- We went over swaddling. We’re not very good at it and will likely buy those sleep sacks instead.
- Newborns should sleep in the same room with you for the first couple of months but never in the same bed. Co-sleeping strongly not advised. (In January alone, one of the hospitals had 7 co-sleeping related deaths with infants.) Same goes with breastfeeding in the bed while lying down. The danger is that mom and baby can both fall asleep, the nipple softens, and the result is suffocation of baby.
- Once baby is sleeping in the crib, no loose blankets (swaddle blanket is ok) or stuffed animals or crib bumpers – even the breathable kind – should be in crib with baby. And baby should always be put to sleep on its back. Pacifiers, once breastfeeding is established, are also good to use when putting baby down to sleep and may help reduce SIDS. Though you don’t need to run in and put pacifier back in baby’s mouth if he spits it out. It’s really only beneficial during those falling-to-sleep stages. Something to do with the baby’s sucking reflex when falling asleep. I don’t remember the why.
- Swings aren’t recommended for babies younger than 4 mos. Nurse also wasn’t a fan of the nap nanny and said a lot of them had been recalled in the past.

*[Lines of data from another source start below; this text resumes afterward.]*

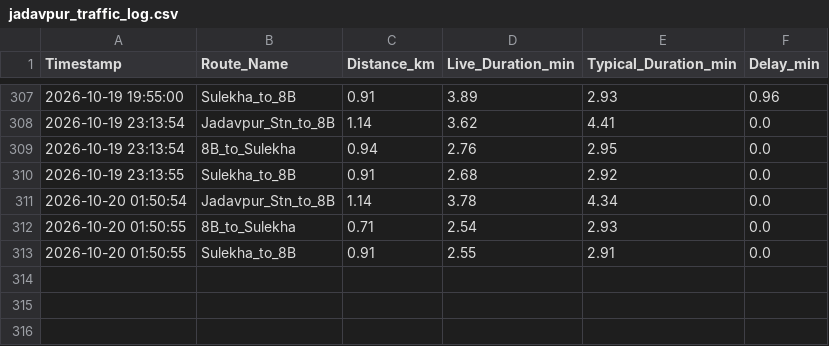
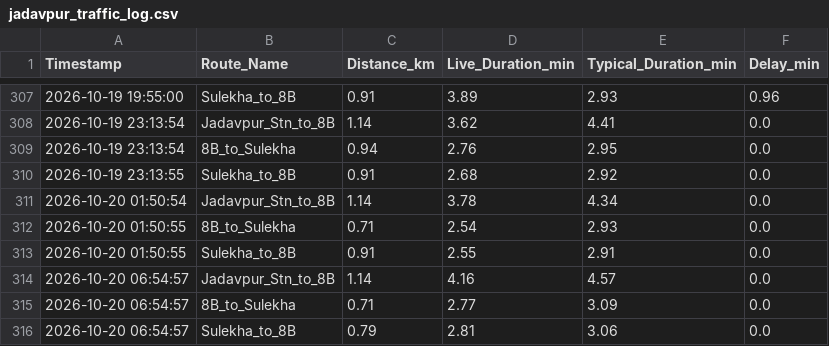
Before and after one commit to sparshasgyt-oss/jadavpur-traffic-tracker, a CSV file: jadavpur_traffic_log.csv, drawn as a sheet; only a part is shown, gaps mark what is left out; the diff names each change by its address in the sheet, - before the commit and + after, or states it on an @@ line.

Commit message:
log Tue Oct 20 06:54:57 UTC 2026

```diff
--- a/jadavpur_traffic_log.csv
+++ b/jadavpur_traffic_log.csv
+row 314: 2026-10-20 06:54:57 | Jadavpur_Stn_to_8B | 1.14 | 4.16 | 4.57 | 0.0
+row 315: 2026-10-20 06:54:57 | 8B_to_Sulekha | 0.71 | 2.77 | 3.09 | 0.0
+row 316: 2026-10-20 06:54:57 | Sulekha_to_8B | 0.79 | 2.81 | 3.06 | 0.0
```
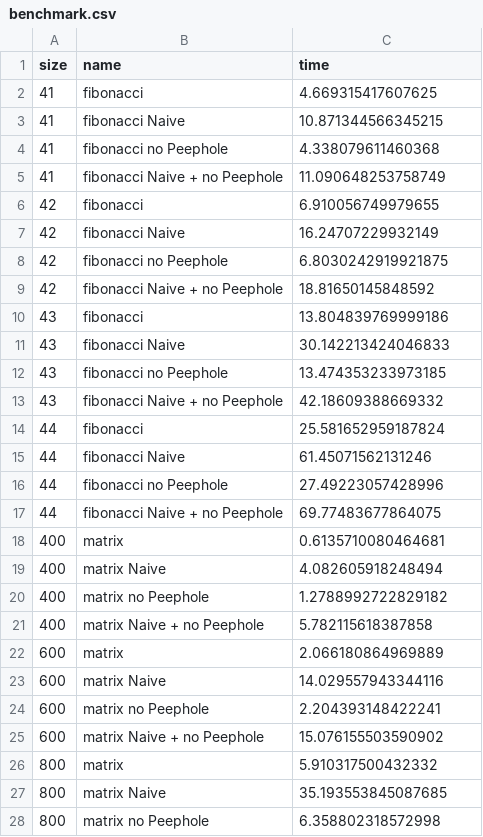
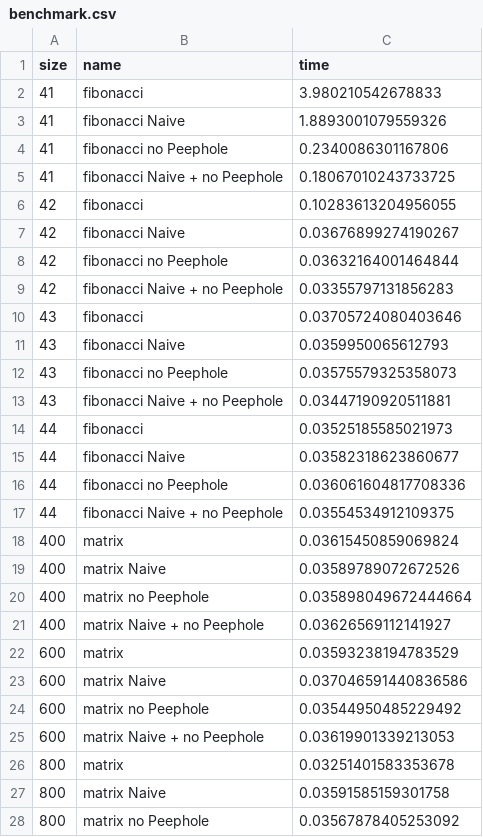
Before and after one commit to mikkn21/BachelorThesisGCC, a CSV file: benchmark/benchmark.csv, drawn as a sheet; only a part is shown; the diff covers the shown part only.

```diff
--- a/benchmark/benchmark.csv
+++ b/benchmark/benchmark.csv
@@ -1,28 +1,28 @@
 size,name,time
-41,fibonacci ,4.669315417607625
-41,fibonacci Naive,10.871344566345215
-41,fibonacci no Peephole,4.338079611460368
-41,fibonacci Naive + no Peephole,11.090648253758749
-42,fibonacci ,6.910056749979655
-42,fibonacci Naive,16.24707229932149
-42,fibonacci no Peephole,6.8030242919921875
-42,fibonacci Naive + no Peephole,18.81650145848592
-43,fibonacci ,13.804839769999186
-43,fibonacci Naive,30.142213424046833
-43,fibonacci no Peephole,13.474353233973185
-43,fibonacci Naive + no Peephole,42.18609388669332
-44,fibonacci ,25.581652959187824
-44,fibonacci Naive,61.45071562131246
-44,fibonacci no Peephole,27.49223057428996
-44,fibonacci Naive + no Peephole,69.77483677864075
-400,matrix ,0.6135710080464681
-400,matrix Naive,4.082605918248494
-400,matrix no Peephole,1.2788992722829182
-400,matrix Naive + no Peephole,5.782115618387858
-600,matrix ,2.066180864969889
-600,matrix Naive,14.029557943344116
-600,matrix no Peephole,2.204393148422241
-600,matrix Naive + no Peephole,15.076155503590902
-800,matrix ,5.910317500432332
-800,matrix Naive,35.193553845087685
-800,matrix no Peephole,6.358802318572998
+41,fibonacci ,3.980210542678833
+41,fibonacci Naive,1.8893001079559326
+41,fibonacci no Peephole,0.2340086301167806
+41,fibonacci Naive + no Peephole,0.18067010243733725
+42,fibonacci ,0.10283613204956055
+42,fibonacci Naive,0.03676899274190267
+42,fibonacci no Peephole,0.03632164001464844
+42,fibonacci Naive + no Peephole,0.03355797131856283
+43,fibonacci ,0.03705724080403646
+43,fibonacci Naive,0.0359950065612793
+43,fibonacci no Peephole,0.03575579325358073
+43,fibonacci Naive + no Peephole,0.03447190920511881
+44,fibonacci ,0.03525185585021973
+44,fibonacci Naive,0.03582318623860677
+44,fibonacci no Peephole,0.036061604817708336
+44,fibonacci Naive + no Peephole,0.03554534912109375
+400,matrix ,0.03615450859069824
+400,matrix Naive,0.03589789072672526
+400,matrix no Peephole,0.035898049672444664
+400,matrix Naive + no Peephole,0.03626569112141927
+600,matrix ,0.03593238194783529
+600,matrix Naive,0.037046591440836586
+600,matrix no Peephole,0.03544950485229492
+600,matrix Naive + no Peephole,0.03619901339213053
+800,matrix ,0.03251401583353678
+800,matrix Naive,0.03591585159301758
+800,matrix no Peephole,0.03567878405253092
```
Also changed, not shown: 21 edited cells elsewhere in this file, 8 other files.
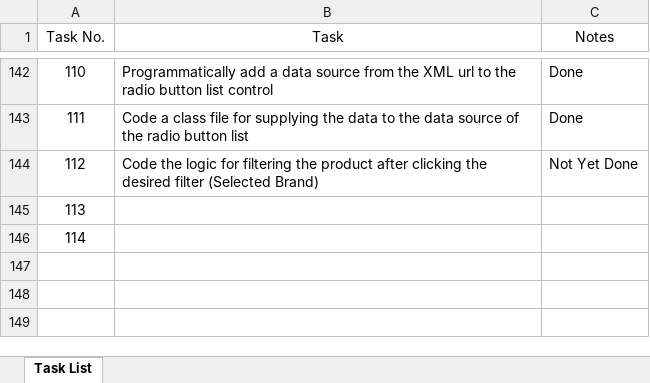
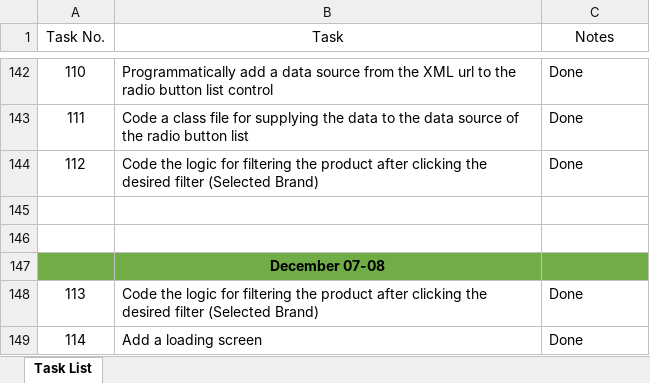
Before and after one commit to Karl-El/SerializeAndDeserialize, an Excel workbook: Carl Task List.xlsx, sheet Task List, drawn as a sheet; only a part is shown, gaps mark what is left out; values as stored, in another font and other column widths than the file's, no borders; table styles not drawn; the diff names each change by its address in the sheet, - before the commit and + after, or states it on an @@ line.

```diff
--- a/Carl Task List.xlsx (sheet Task List)
+++ b/Carl Task List.xlsx (sheet Task List)
-C144 (Notes): Not Yet Done
+C144 (Notes): Done
@@ column A (Task No.) renumbered between rows 145 and 146 @@
+row 147:  | December 07-08
+row 148: 113 | Code the logic for filtering the product after clicking the desired filter (Selected Brand) | Done
+row 149: 114 | Add a loading screen | Done
```
Also changed, not shown: 1 other file.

- Babies can overheat. Recommended room temp for sleeping baby is 68-72 degrees. A fan in the room can help.
- Use an emory board on baby’s nails instead of clippers, if you’re concerned about nipping baby’s finger.
- Sponge bath the first couple of weeks (due to umbilical cord).
- Don’t clean umbilical cord. Falls off faster when left alone and kept dry.
- Set your water heater to 120. (I probably won’t be doing this. I like really hot showers.)
- Do background checks on caregivers and don’t limit your checks to just your state, but run a federal check too.
- For big name daycares, you can call the municipality and inquire about their health inspection records to see if they’ve been cited recently for anything.
- Car seat needs to be rear-facing for first 2 years now.
We covered so much more in the class, most of it common knowledge, but these were the things I either didn’t know, hadn’t thought about, or just thought was particularly worth pointing out. I would definitely recommend a newborn care class to every new parent.